**Data records:**

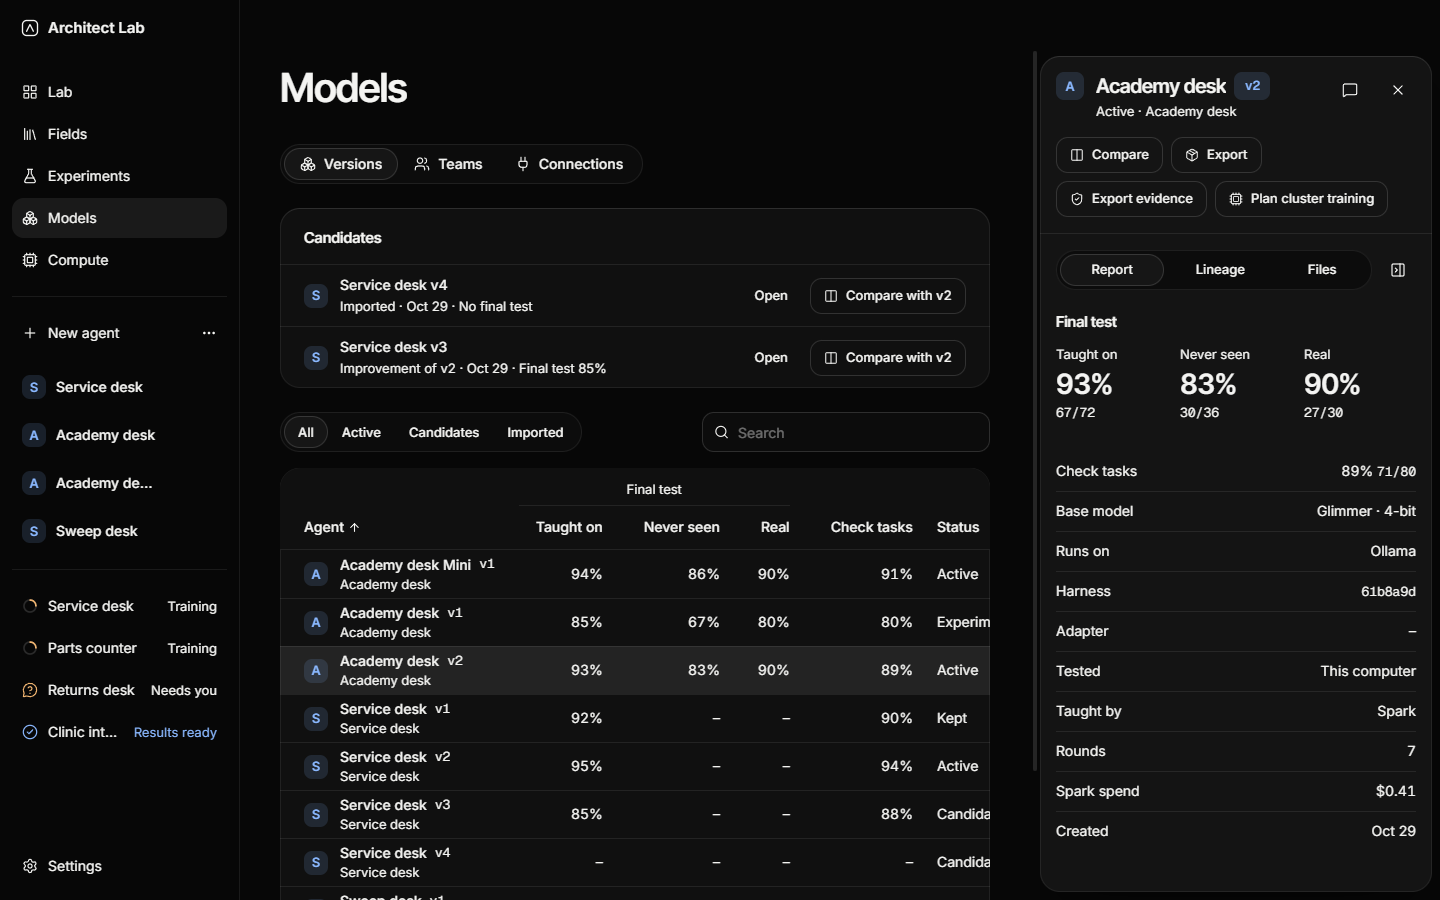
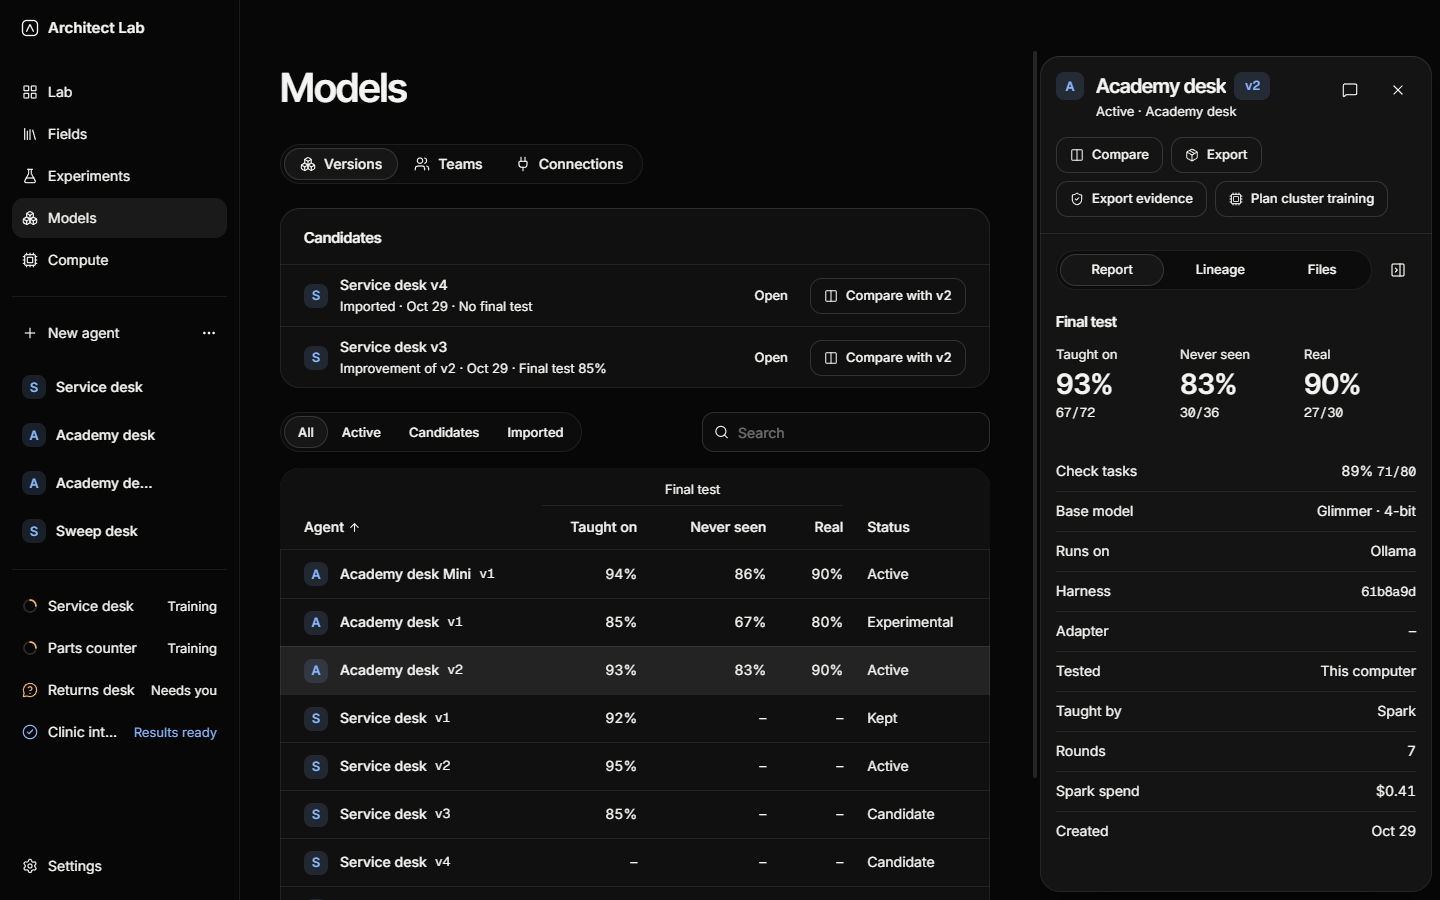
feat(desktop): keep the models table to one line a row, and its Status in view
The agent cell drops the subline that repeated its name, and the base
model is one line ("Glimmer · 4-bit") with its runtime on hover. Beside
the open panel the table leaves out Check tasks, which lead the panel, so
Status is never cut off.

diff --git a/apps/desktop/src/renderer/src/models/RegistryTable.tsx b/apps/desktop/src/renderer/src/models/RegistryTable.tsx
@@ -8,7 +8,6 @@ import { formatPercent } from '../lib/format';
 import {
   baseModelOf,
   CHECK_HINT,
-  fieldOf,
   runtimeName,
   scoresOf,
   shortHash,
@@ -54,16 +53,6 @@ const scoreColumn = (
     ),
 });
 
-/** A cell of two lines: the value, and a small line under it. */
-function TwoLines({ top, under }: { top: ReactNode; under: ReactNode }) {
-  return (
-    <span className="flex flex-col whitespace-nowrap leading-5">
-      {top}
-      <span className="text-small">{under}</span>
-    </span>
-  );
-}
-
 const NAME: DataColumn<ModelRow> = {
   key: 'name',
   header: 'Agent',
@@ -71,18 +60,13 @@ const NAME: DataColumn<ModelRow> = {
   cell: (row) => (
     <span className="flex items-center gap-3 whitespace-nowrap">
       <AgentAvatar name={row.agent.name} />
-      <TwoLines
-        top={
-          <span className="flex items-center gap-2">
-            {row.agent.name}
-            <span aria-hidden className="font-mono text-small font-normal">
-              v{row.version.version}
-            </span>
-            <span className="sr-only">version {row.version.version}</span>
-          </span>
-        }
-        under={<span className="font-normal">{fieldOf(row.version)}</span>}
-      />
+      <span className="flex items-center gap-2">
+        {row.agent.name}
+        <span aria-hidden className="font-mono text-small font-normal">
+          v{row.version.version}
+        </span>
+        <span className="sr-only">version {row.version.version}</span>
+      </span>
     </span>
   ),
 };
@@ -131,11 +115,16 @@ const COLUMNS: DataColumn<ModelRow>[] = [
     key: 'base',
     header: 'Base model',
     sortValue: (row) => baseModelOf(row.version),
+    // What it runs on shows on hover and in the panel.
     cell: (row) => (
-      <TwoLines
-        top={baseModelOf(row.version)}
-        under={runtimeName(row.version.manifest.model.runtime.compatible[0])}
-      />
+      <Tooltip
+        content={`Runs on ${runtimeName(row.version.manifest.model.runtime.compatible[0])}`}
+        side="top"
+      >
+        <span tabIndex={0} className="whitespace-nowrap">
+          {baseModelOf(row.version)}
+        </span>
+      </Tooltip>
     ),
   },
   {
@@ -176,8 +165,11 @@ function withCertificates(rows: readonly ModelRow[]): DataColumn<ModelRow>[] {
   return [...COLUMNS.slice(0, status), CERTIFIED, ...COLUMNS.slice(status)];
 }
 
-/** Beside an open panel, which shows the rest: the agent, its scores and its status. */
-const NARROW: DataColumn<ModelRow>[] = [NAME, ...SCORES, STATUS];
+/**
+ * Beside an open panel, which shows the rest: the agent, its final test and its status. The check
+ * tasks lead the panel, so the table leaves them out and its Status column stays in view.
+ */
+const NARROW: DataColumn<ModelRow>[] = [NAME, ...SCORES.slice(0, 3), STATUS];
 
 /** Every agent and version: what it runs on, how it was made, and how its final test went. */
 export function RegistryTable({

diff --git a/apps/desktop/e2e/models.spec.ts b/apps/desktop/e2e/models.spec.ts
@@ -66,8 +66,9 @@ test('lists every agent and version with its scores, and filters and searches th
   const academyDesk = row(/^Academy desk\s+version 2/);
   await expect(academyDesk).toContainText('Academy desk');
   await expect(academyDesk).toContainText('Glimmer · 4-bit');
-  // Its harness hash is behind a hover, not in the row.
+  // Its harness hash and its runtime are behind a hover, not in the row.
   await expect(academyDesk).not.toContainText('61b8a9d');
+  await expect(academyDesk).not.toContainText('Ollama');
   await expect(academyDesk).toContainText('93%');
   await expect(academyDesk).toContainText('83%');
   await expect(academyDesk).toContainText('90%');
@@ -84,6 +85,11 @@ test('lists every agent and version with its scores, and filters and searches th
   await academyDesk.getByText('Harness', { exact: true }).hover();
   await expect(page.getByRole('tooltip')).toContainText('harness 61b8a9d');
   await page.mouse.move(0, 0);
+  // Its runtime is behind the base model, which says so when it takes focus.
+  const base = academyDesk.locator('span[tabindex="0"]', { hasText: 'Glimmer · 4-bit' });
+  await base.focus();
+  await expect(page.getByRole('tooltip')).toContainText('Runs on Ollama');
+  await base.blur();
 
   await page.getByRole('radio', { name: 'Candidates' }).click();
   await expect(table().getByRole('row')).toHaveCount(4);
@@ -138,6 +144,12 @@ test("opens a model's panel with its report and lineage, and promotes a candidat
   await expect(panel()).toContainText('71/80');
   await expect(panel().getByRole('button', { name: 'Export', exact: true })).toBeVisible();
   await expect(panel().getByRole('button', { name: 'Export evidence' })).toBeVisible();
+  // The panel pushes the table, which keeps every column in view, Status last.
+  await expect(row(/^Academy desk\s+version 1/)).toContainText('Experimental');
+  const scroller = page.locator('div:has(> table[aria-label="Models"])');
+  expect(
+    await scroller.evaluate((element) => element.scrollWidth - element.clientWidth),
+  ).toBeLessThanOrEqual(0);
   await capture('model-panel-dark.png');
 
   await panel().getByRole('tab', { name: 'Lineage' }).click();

...

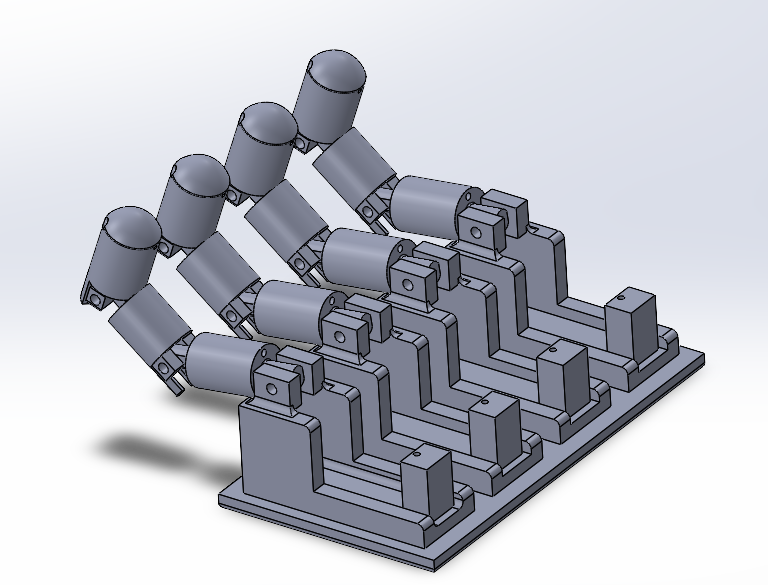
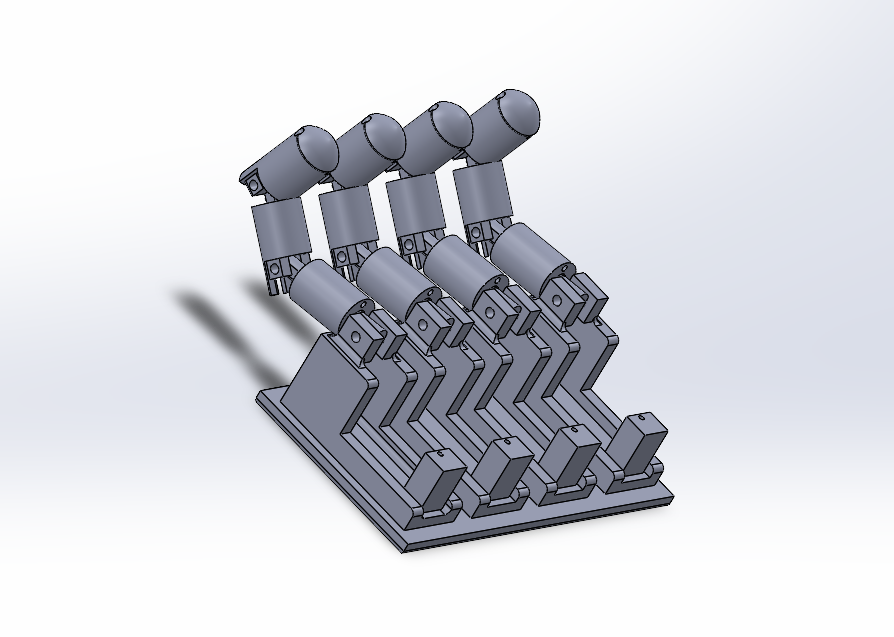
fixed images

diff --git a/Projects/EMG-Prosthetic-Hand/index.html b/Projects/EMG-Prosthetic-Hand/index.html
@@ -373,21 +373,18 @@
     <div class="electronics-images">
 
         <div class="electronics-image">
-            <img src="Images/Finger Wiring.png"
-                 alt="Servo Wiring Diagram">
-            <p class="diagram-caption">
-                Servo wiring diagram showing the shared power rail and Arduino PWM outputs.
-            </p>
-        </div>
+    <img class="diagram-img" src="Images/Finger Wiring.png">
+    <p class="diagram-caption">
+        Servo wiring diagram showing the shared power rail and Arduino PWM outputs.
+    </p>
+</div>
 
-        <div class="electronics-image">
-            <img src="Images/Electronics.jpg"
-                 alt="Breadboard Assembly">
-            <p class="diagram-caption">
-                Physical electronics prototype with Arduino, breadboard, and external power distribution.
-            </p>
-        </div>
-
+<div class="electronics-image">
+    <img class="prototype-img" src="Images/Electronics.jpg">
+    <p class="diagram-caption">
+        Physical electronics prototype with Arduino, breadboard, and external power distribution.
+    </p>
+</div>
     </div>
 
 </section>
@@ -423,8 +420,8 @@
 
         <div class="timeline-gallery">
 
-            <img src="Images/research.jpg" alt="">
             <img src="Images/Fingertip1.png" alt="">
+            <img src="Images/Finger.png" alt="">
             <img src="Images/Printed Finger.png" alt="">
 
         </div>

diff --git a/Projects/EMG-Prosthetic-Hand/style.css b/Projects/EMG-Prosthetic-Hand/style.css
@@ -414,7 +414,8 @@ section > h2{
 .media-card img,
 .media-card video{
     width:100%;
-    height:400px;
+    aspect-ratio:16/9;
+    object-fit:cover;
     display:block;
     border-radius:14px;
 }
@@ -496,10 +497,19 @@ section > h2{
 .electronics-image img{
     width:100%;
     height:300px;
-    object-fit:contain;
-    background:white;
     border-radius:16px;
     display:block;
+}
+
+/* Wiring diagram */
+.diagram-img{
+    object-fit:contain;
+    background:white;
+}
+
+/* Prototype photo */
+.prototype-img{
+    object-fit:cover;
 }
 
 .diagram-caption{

**How to complete this task:** Return each line from the entries above that includes "DataColumn".

**Exercise result:**
 const NAME: DataColumn<ModelRow> = {
@@ -71,18 +60,13 @@ const NAME: DataColumn<ModelRow> = {
@@ -131,11 +115,16 @@ const COLUMNS: DataColumn<ModelRow>[] = [
@@ -176,8 +165,11 @@ function withCertificates(rows: readonly ModelRow[]): DataColumn<ModelRow>[] {
-const NARROW: DataColumn<ModelRow>[] = [NAME, ...SCORES, STATUS];
+const NARROW: DataColumn<ModelRow>[] = [NAME, ...SCORES.slice(0, 3), STATUS];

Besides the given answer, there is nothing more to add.